- Video creators will have the power to block specific users and offensive words
- Previously, the best fix when comments got out of control was to turn them off completely
- The update will roll out in the coming months
YouTube comments are rough. They dabble in all forms of trolling, bullying, racism, sexism and other offensive -isms, interspersed with endless spurts of nonsensical chatter. Any thoughtful comments are typically lost in a roiling sea of "LOLs," insults and spam.
Thousands of these comments can follow a popular video, in order of when they were posted but with a handful of the most upvoted comments on top.
"If some of these comments were spray-painted on homes, buildings or at schools, there would be consequences. But online there are almost none," said Benny and Rafi Fine, the filmmakers behind the popular Fine Brothers YouTube channel.
Now YouTube has a new plan to pull its infamous comments out of the muck and make them more constructive and personalized.
"When it comes to the conversations happening on YouTube, recent does not necessarily mean relevant. So, comments will soon become conversations that matter to you," said the company in a blog post. "In the coming months, comments from people you care about will rise up where you can see them, while new tools will help video creators moderate conversations for welcome and unwelcome voices."

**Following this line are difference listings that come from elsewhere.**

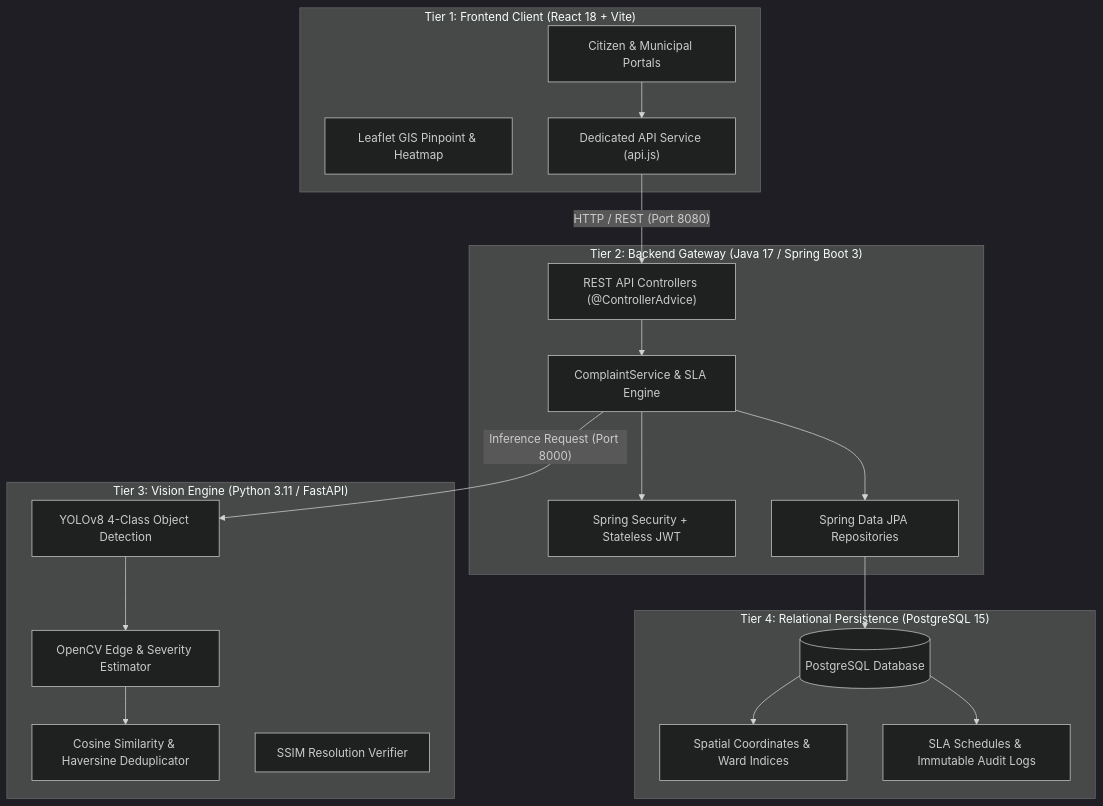
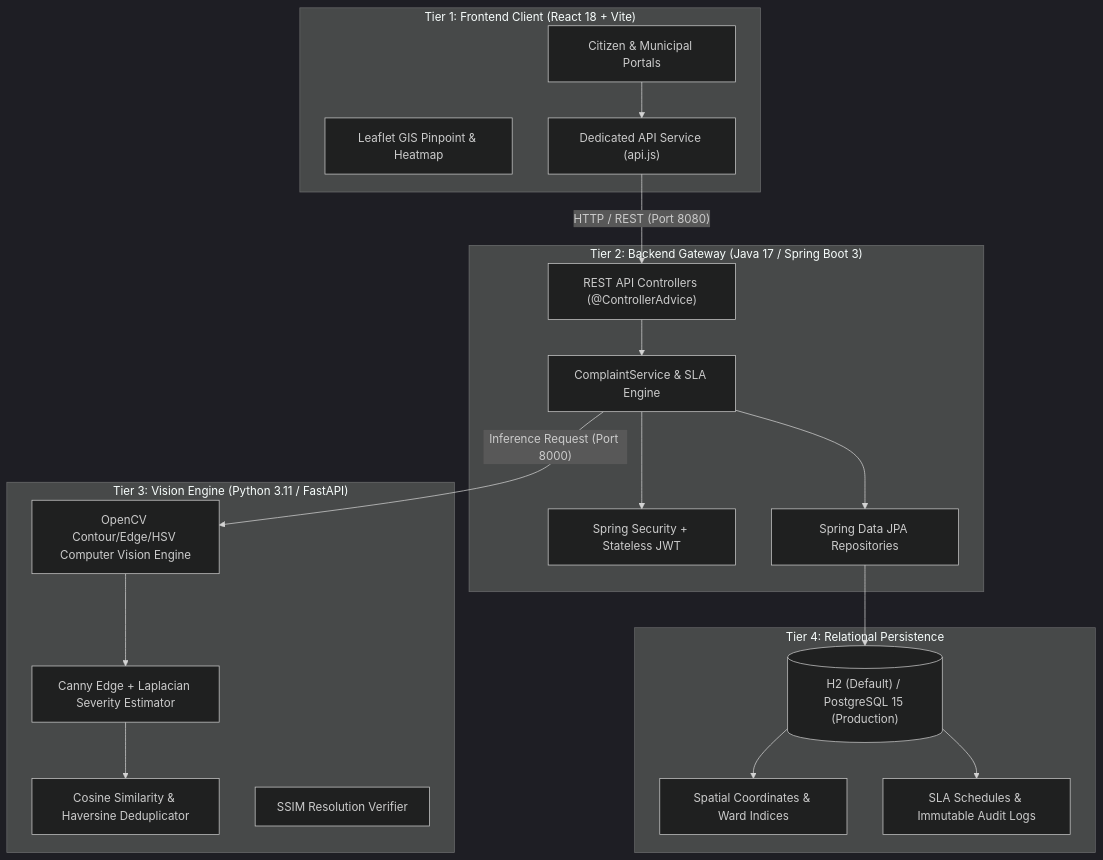
The diagram in README.md (1himanshu1804442/CivicConnect), drawn with Mermaid (dark theme) before and after one commit. The commit also changed other lines of this file and 4 other files, not shown here.

````diff
--- a/README.md
+++ b/README.md
@@ -29,40 +29,40 @@
 ```mermaid
 flowchart TD
     subgraph ClientTier ["Tier 1: Frontend Client (React 18 + Vite)"]
         UI["Citizen & Municipal Portals"]
         Map["Leaflet GIS Pinpoint & Heatmap"]
         AxiosClient["Dedicated API Service (api.js)"]
     end
 
     subgraph GatewayTier ["Tier 2: Backend Gateway (Java 17 / Spring Boot 3)"]
         Controller["REST API Controllers (@ControllerAdvice)"]
         Service["ComplaintService & SLA Engine"]
         Security["Spring Security + Stateless JWT"]
         Repo["Spring Data JPA Repositories"]
     end
 
     subgraph AITier ["Tier 3: Vision Engine (Python 3.11 / FastAPI)"]
-        YOLO["YOLOv8 4-Class Object Detection"]
-        CV["OpenCV Edge & Severity Estimator"]
+        CV["OpenCV Contour/Edge/HSV Computer Vision Engine"]
+        Severity["Canny Edge + Laplacian Severity Estimator"]
         Dedupe["Cosine Similarity & Haversine Deduplicator"]
         SSIM["SSIM Resolution Verifier"]
     end
 
-    subgraph PersistenceTier ["Tier 4: Relational Persistence (PostgreSQL 15)"]
-        DB[("PostgreSQL Database")]
+    subgraph PersistenceTier ["Tier 4: Relational Persistence"]
+        DB[("H2 (Default) / PostgreSQL 15 (Production)")]
         Spatial["Spatial Coordinates & Ward Indices"]
         Audit["SLA Schedules & Immutable Audit Logs"]
     end
 
     UI --> AxiosClient
     AxiosClient -->|"HTTP / REST (Port 8080)"| Controller
     Controller --> Service
     Service --> Security
-    Service -->|"Inference Request (Port 8000)"| YOLO
-    YOLO --> CV
-    CV --> Dedupe
+    Service -->|"Inference Request (Port 8000)"| CV
+    CV --> Severity
+    Severity --> Dedupe
     Service --> Repo
     Repo --> DB
     DB --> Spatial
     DB --> Audit
 ```
````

Since YouTube is a Google property, it will start by integrating its existing commenting system into Google+, the identification platform and social network Google has been tirelessly trying to make happen since 2011. YouTube commenters will now have to tie their current accounts to a Google+ account.

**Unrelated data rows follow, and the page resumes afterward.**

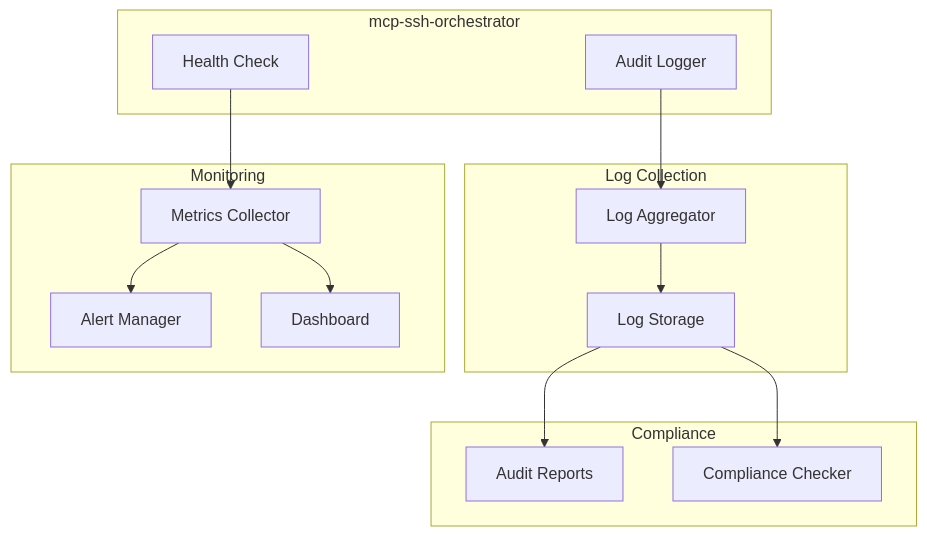
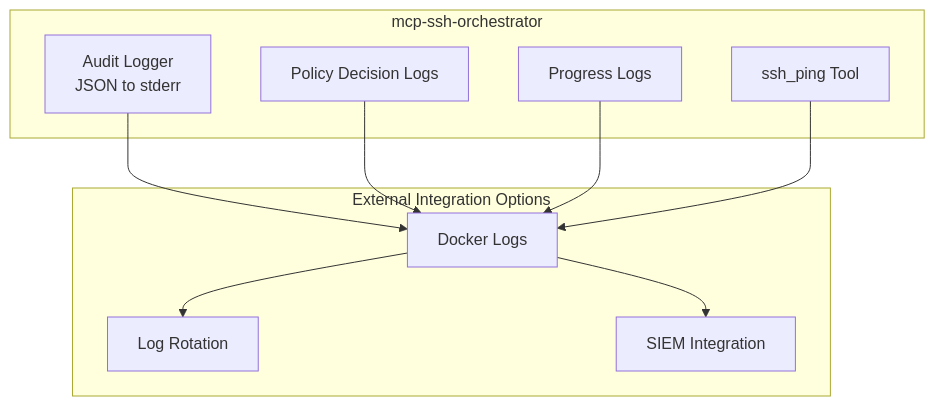
Before and after one commit to CodeBotD/mcp-ssh-orchestrator-test: the ninth of 11 diagrams in docs/wiki/04-Architecture.md, drawn with Mermaid. The commit also changed other lines of this file, not shown here.

Commit message:
Fix Architecture.md to accurately reflect actual capabilities

````diff
--- a/docs/wiki/04-Architecture.md
+++ b/docs/wiki/04-Architecture.md
@@ -410,33 +412,23 @@
 ```mermaid
 graph TB
     subgraph "mcp-ssh-orchestrator"
-        AUDIT_LOG[Audit Logger]
-        HEALTH_CHECK[Health Check]
+        AUDIT_LOG[Audit Logger<br/>JSON to stderr]
+        POLICY_LOG[Policy Decision Logs]
+        PROGRESS_LOG[Progress Logs]
+        SSH_PING[ssh_ping Tool]
     end
     
-    subgraph "Log Collection"
-        LOG_AGGREGATOR[Log Aggregator]
-        LOG_STORAGE[Log Storage]
+    subgraph "External Integration Options"
+        DOCKER_LOGS[Docker Logs]
+        LOG_ROTATION[Log Rotation]
+        SIEM[SIEM Integration]
     end
     
-    subgraph "Monitoring"
-        METRICS_COLLECTOR[Metrics Collector]
-        ALERT_MANAGER[Alert Manager]
-        DASHBOARD[Dashboard]
-    end
+    AUDIT_LOG --> DOCKER_LOGS
+    POLICY_LOG --> DOCKER_LOGS
+    PROGRESS_LOG --> DOCKER_LOGS
+    SSH_PING --> DOCKER_LOGS
     
-    subgraph "Compliance"
-        AUDIT_REPORTS[Audit Reports]
-        COMPLIANCE_CHECK[Compliance Checker]
-    end
-    
-    AUDIT_LOG --> LOG_AGGREGATOR
-    HEALTH_CHECK --> METRICS_COLLECTOR
-    
-    LOG_AGGREGATOR --> LOG_STORAGE
-    METRICS_COLLECTOR --> ALERT_MANAGER
-    METRICS_COLLECTOR --> DASHBOARD
-    
-    LOG_STORAGE --> AUDIT_REPORTS
-    LOG_STORAGE --> COMPLIANCE_CHECK
+    DOCKER_LOGS --> LOG_ROTATION
+    DOCKER_LOGS --> SIEM
 ```
````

The first major difference is that relevant comments will now automatically float to the top. If the maker of a video posts something in the comments, or even just on their Google+ page, it will automatically be highlighted and placed right under the video. The new system also will automatically surface comments from popular personalities and quality threaded discussions.
"We're moving from comments to actual conversations," said YouTube product manager Nundu Janakiram, who compared the new nested comments to a conversation in Gmail.
YouTube also is using Google+ to customize what each person sees based on who their friends are and which other commenters they interact with the most. Conversations can be made private, so you and your three best friends can analyze the latest Beyoncé video on YouTube without anyone else seeing.
The site's final new weapon is a collection of powerful comment-screening tools for video creators. There are new filters that will automatically show comments from approved users or entire Google+ circles and never show comments from blocked users. Content creators can make a blacklist of any offending words or phrases they don't want appearing in comments under their videos, and all comments that dare use said words will be held for review.
"This new feature will allow us to prevent the disturbing comments from ever appearing versus having to moderate every single comment that comes in, so it has the potential to be a huge positive for our company," said the Fine Brothers.
Of course, the problem of nasty comments is not unique to YouTube. It can be found to differing degrees in any online commenting system, especially where there's anonymity.
Video creators say these types of comment controls are long overdue on all sharing and social media sites. Previously, if a YouTube thread got out of hand the best option was to turn off comments. But this can be especially tricky for children's content, such as the Fine Brothers' "Kids React" series.
"Cyberbullying and hate speech in the YouTube comments have been a major issue for far too long," said Benny and Rafi Fine. "Across nearly every video on the site involving race or young children, the uploader has always been pushed into a corner to have to turn comments off entirely or ... (screen them) to not let such horrible hatred come through."
While some commenters on websites are truly racist or sexist, others are "trolls" who say hateful things just to incite a reaction from others for their own amusement. YouTube recognizes that the new changes won't eliminate trolls completely because many people are more than willing to say horrible things under their real names, and anonymity is still an option in the new commenting system.
YouTube says the majority of YouTube commenter accounts are already linked to Google+ identities, which should minimize backlash. Anonymity is important for many YouTube users, such as political dissidents around the world who fear reprisals by their governments. To keep people protected, Google will not force them to post under their real names. And anyone can choose to continue posting under their current YouTube handle.
To test the waters, YouTube will roll out the commenting system on channel discussion pages this week. It will show up on all videos in the coming months. For anyone who prefers the current system, there's still an option to view all comments in chronological order.